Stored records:
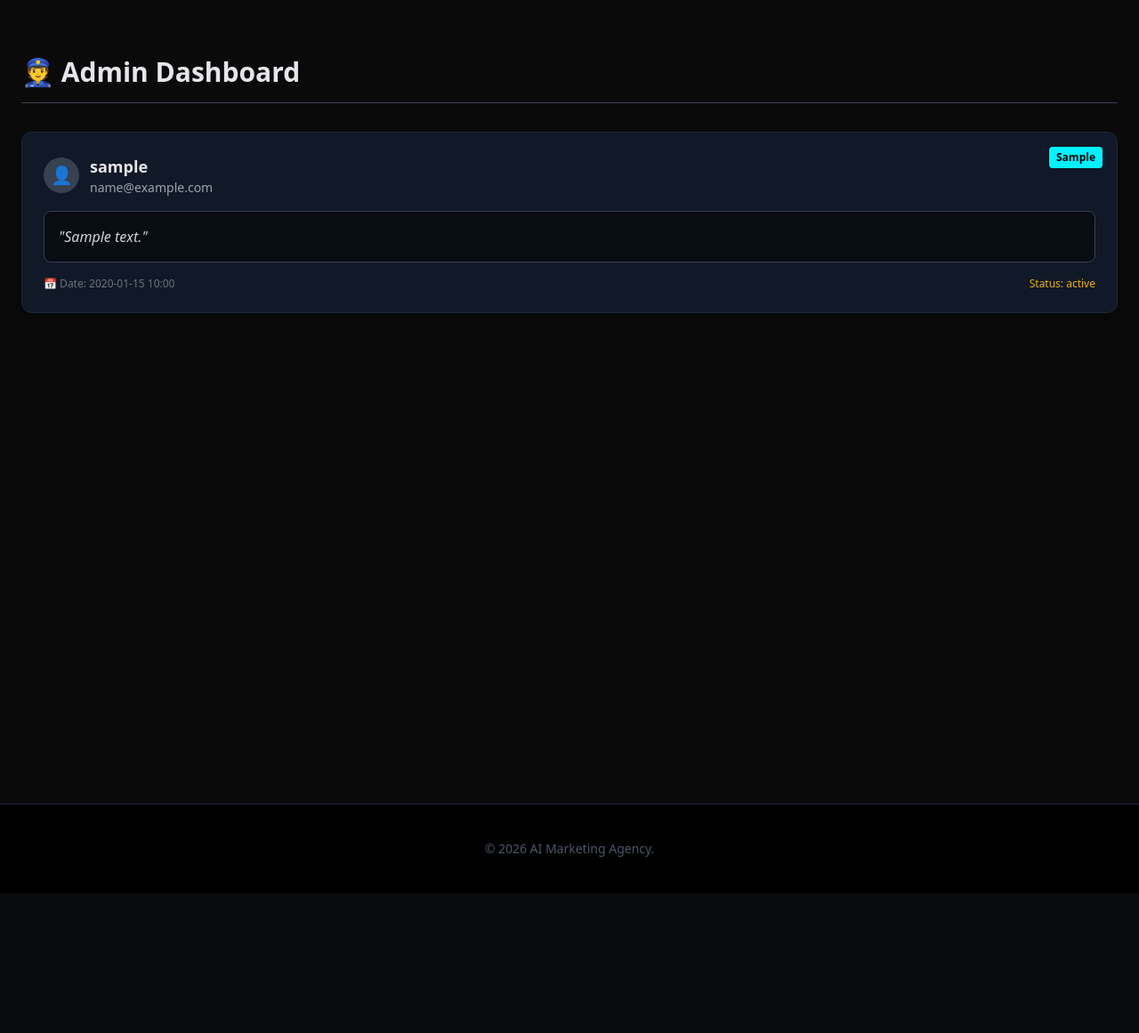
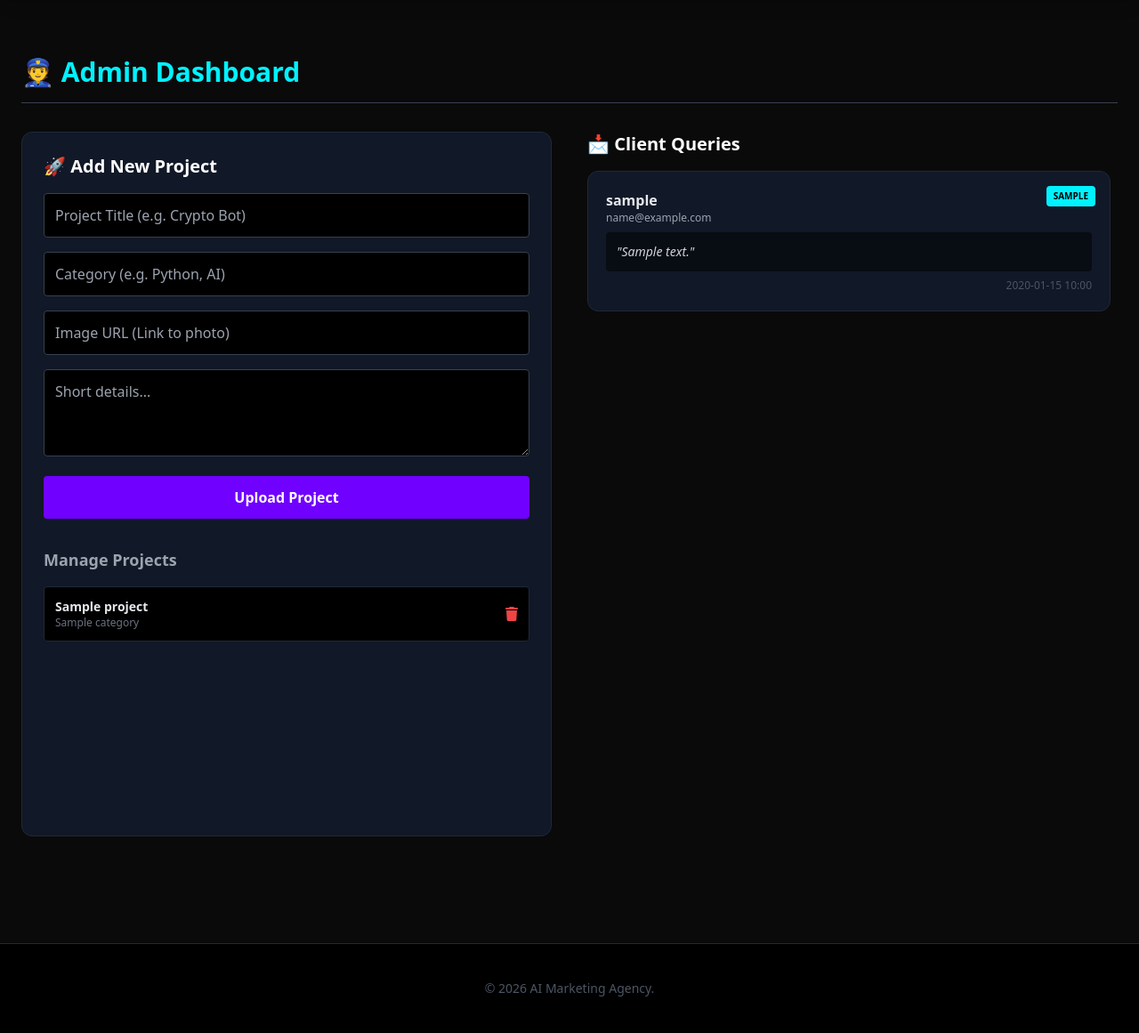
Before and after one commit to KingOfMusicBot/ai_agency, a Flask app: template templates/admin.html in a window 1280 px wide. Shown: the part 73-1234 px from the top of the page at 89% size. Before the commit the page ends 1077 px from the top, so only its background shows below. Run offline with Flask 3, Linux system fonts and the light colour scheme; the template is opened without the code that fills it: most values are stand-ins (such as "Sample title", 1, 10 or a date in 2020); some libraries are stand-ins or nearby versions.

Commit message:
Update admin.html

```diff
--- a/templates/admin.html
+++ b/templates/admin.html
@@ -2,42 +2,65 @@
 
 {% block content %}
 <div class="container mx-auto px-6 py-10">
-    <h1 class="text-3xl font-bold mb-8 border-b border-gray-700 pb-4">
+    <h1 class="text-3xl font-bold mb-8 text-primary border-b border-gray-700 pb-4">
         👮 Admin Dashboard
     </h1>
 
-    <div class="grid gap-6">
-        {% for q in queries %}
-        <div class="bg-gray-900 p-6 rounded-xl border border-gray-800 shadow-lg relative">
+    <div class="grid md:grid-cols-2 gap-10">
 
-            <span class="absolute top-4 right-4 bg-primary text-black text-xs font-bold px-2 py-1 rounded">
-                {{ q.service_type }}
-            </span>
+        <div class="bg-gray-900 p-6 rounded-xl border border-gray-800 h-fit">
+            <h2 class="text-xl font-bold mb-4 text-white">🚀 Add New Project</h2>
+            <form action="/add-project" method="POST" class="space-y-4">
+                <input type="text" name="title" placeholder="Project Title (e.g. Crypto Bot)" required class="w-full bg-black p-3 rounded border border-gray-700 text-white">
 
-            <div class="flex items-center mb-4">
-                <div class="w-10 h-10 rounded-full bg-gray-700 flex items-center justify-center text-xl mr-3">
-                    👤
+                <input type="text" name="category" placeholder="Category (e.g. Python, AI)" required class="w-full bg-black p-3 rounded border border-gray-700 text-white">
+
+                <input type="text" name="image_url" placeholder="Image URL (Link to photo)" required class="w-full bg-black p-3 rounded border border-gray-700 text-white">
+
+                <textarea name="description" placeholder="Short details..." rows="3" class="w-full bg-black p-3 rounded border border-gray-700 text-white"></textarea>
+
+                <button type="submit" class="w-full bg-secondary text-white font-bold py-3 rounded hover:bg-purple-600 transition">
+                    Upload Project
+                </button>
+            </form>
+
+            <h3 class="text-lg font-bold mt-8 mb-4 text-gray-400">Manage Projects</h3>
+            <div class="space-y-3 h-64 overflow-y-auto">
+                {% for p in projects %}
+                <div class="flex justify-between items-center bg-black p-3 rounded border border-gray-800">
+                    <div>
+                        <p class="font-bold text-sm">{{ p.title }}</p>
+                        <p class="text-xs text-gray-500">{{ p.category }}</p>
+                    </div>
+                    <a href="/delete-project/{{ p._id }}" class="text-red-500 hover:text-red-400" onclick="return confirm('Are you sure?')">
+                        <i class="fas fa-trash"></i>
+                    </a>
                 </div>
-                <div>
-                    <h3 class="font-bold text-lg">{{ q.user_name }}</h3>
-                    <p class="text-sm text-gray-400">{{ q.user_email }}</p>
-                </div>
-            </div>
-
-            <div class="bg-black/50 p-4 rounded-lg border border-gray-700">
-                <p class="text-gray-300 italic">"{{ q.message }}"</p>
-            </div>
-
-            <div class="mt-4 text-xs text-gray-500 flex justify-between">
-                <span>📅 Date: {{ q.date.strftime('%Y-%m-%d %H:%M') }}</span>
-                <span class="text-yellow-500">Status: {{ q.status }}</span>
+                {% endfor %}
             </div>
         </div>
-        {% else %}
-        <div class="text-center text-gray-500 py-20">
-            <h3>📭 Koi naya message nahi hai.</h3>
+
+        <div>
+            <h2 class="text-xl font-bold mb-4 text-white">📩 Client Queries</h2>
+            <div class="space-y-4 h-[80vh] overflow-y-auto pr-2">
+                {% for q in queries %}
+                <div class="bg-gray-900 p-5 rounded-xl border border-gray-800 relative">
+                    <span class="absolute top-4 right-4 bg-primary text-black text-[10px] font-bold px-2 py-1 rounded uppercase">
+                        {{ q.service_type }}
+                    </span>
+                    <h3 class="font-bold">{{ q.user_name }}</h3>
+                    <p class="text-xs text-gray-400 mb-2">{{ q.user_email }}</p>
+                    <div class="bg-black/50 p-3 rounded text-sm text-gray-300 italic">
+                        "{{ q.message }}"
+                    </div>
+                    <p class="text-xs text-gray-600 mt-2 text-right">{{ q.date.strftime('%Y-%m-%d %H:%M') }}</p>
+                </div>
+                {% else %}
+                <p class="text-gray-500">No queries yet.</p>
+                {% endfor %}
+            </div>
         </div>
-        {% endfor %}
+
     </div>
 </div>
 {% endblock %}
```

*EXERCISE DIRECTIONS*. Scan the records above for the word "relative". Show each line in which it appears.

*EXERCISE RESPONSE*.
-        <div class="bg-gray-900 p-6 rounded-xl border border-gray-800 shadow-lg relative">
+                <div class="bg-gray-900 p-5 rounded-xl border border-gray-800 relative">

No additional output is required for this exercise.